Entries shown:
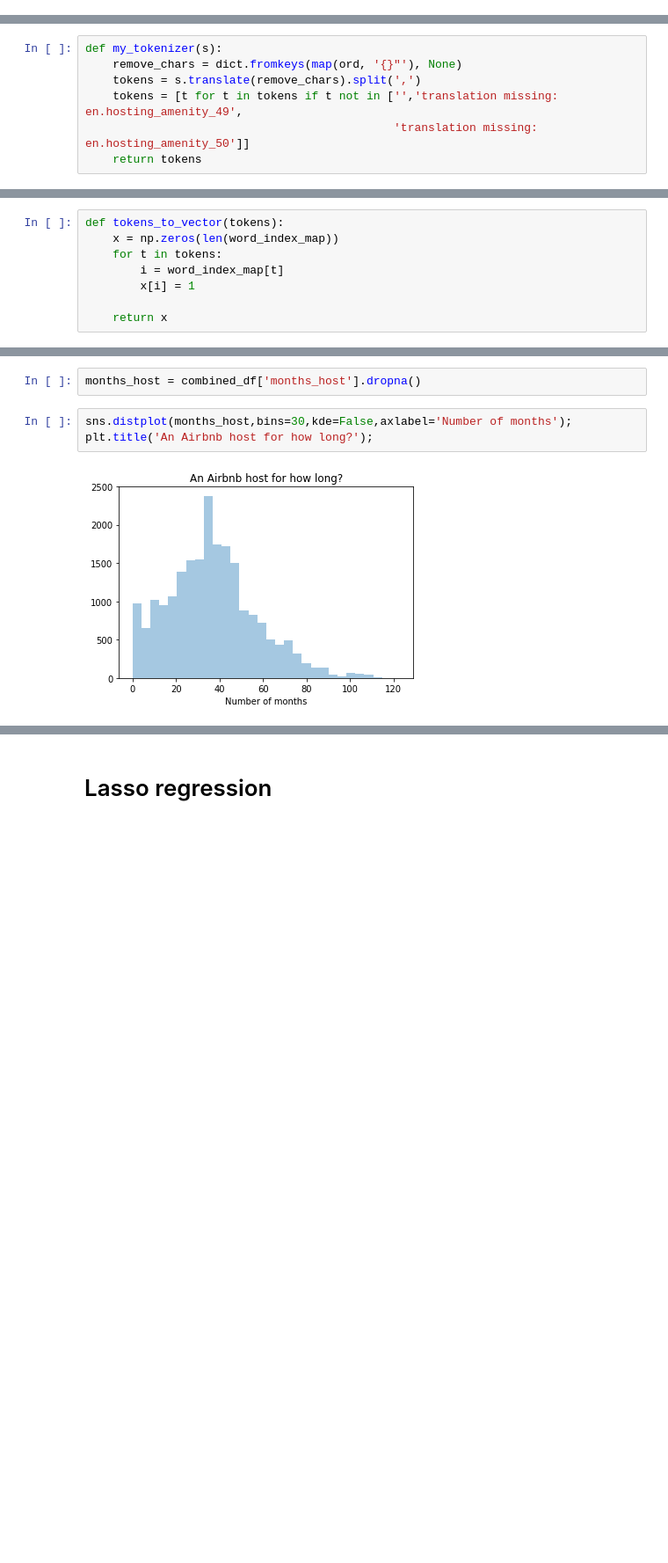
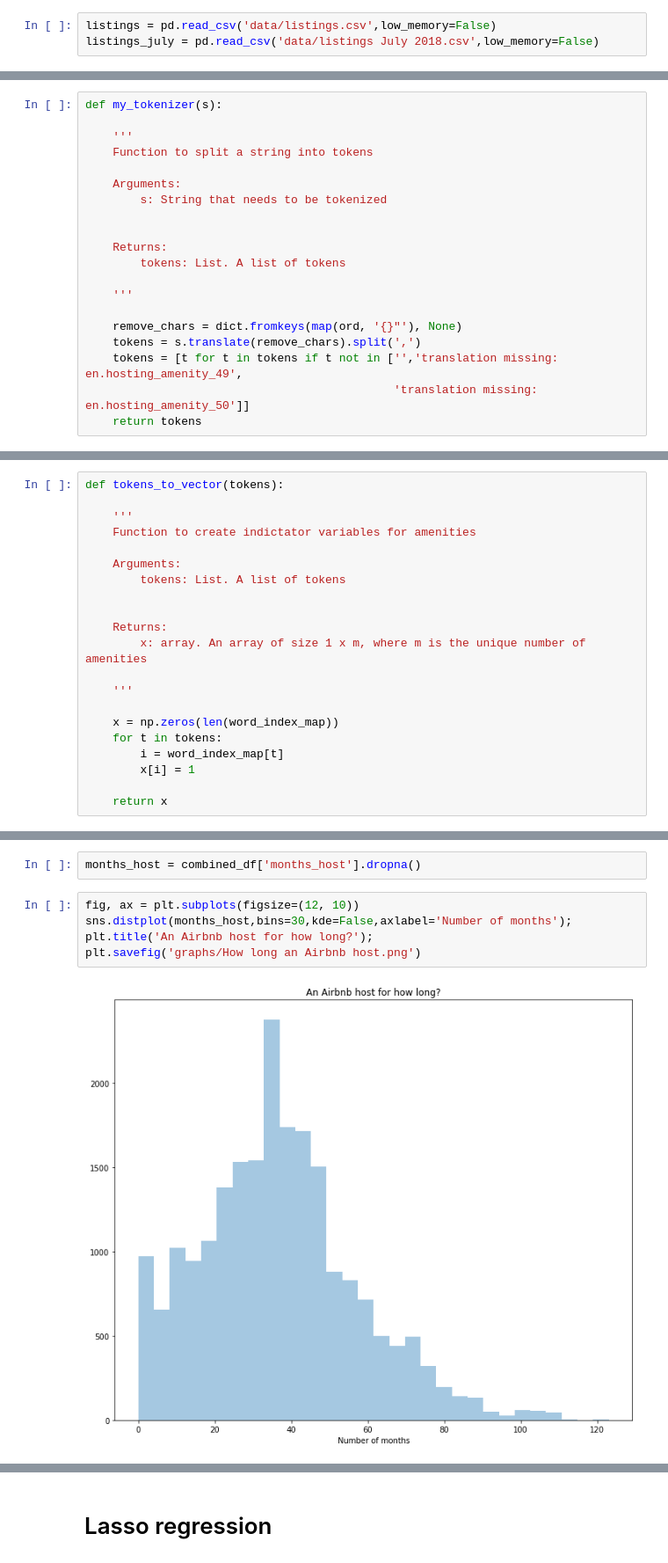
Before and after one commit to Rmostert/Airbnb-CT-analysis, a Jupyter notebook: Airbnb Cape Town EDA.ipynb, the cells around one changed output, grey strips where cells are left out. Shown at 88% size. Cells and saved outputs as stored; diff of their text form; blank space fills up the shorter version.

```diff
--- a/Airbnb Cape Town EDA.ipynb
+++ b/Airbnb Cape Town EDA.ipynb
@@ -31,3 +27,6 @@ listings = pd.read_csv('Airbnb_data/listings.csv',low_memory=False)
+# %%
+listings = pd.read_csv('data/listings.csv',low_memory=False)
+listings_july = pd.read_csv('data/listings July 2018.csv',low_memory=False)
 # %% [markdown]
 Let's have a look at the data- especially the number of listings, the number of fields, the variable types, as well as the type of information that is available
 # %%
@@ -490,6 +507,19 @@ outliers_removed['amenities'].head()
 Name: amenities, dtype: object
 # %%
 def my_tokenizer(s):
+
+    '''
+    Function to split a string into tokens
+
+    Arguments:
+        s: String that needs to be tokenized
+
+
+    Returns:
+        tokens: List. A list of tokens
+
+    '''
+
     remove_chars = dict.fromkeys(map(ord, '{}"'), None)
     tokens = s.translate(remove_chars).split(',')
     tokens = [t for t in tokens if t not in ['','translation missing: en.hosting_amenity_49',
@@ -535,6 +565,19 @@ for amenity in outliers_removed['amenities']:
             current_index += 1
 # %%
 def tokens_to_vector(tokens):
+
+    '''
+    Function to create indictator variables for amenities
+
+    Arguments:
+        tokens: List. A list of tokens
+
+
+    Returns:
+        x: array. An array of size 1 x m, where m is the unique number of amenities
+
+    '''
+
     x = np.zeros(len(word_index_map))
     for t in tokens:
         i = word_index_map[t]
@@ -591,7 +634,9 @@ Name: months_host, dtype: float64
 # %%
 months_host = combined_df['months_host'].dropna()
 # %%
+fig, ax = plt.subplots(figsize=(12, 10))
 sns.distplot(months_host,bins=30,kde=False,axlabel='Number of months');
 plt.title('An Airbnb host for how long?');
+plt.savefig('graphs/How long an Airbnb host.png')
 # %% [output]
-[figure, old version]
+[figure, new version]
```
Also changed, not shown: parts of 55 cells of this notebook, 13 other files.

What to produce:
Show every line of the material above in which "listings" is present.

Solution for this exercise:
@@ -31,3 +27,6 @@ listings = pd.read_csv('Airbnb_data/listings.csv',low_memory=False)
+listings = pd.read_csv('data/listings.csv',low_memory=False)
+listings_july = pd.read_csv('data/listings July 2018.csv',low_memory=False)
 Let's have a look at the data- especially the number of listings, the number of fields, the variable types, as well as the type of information that is available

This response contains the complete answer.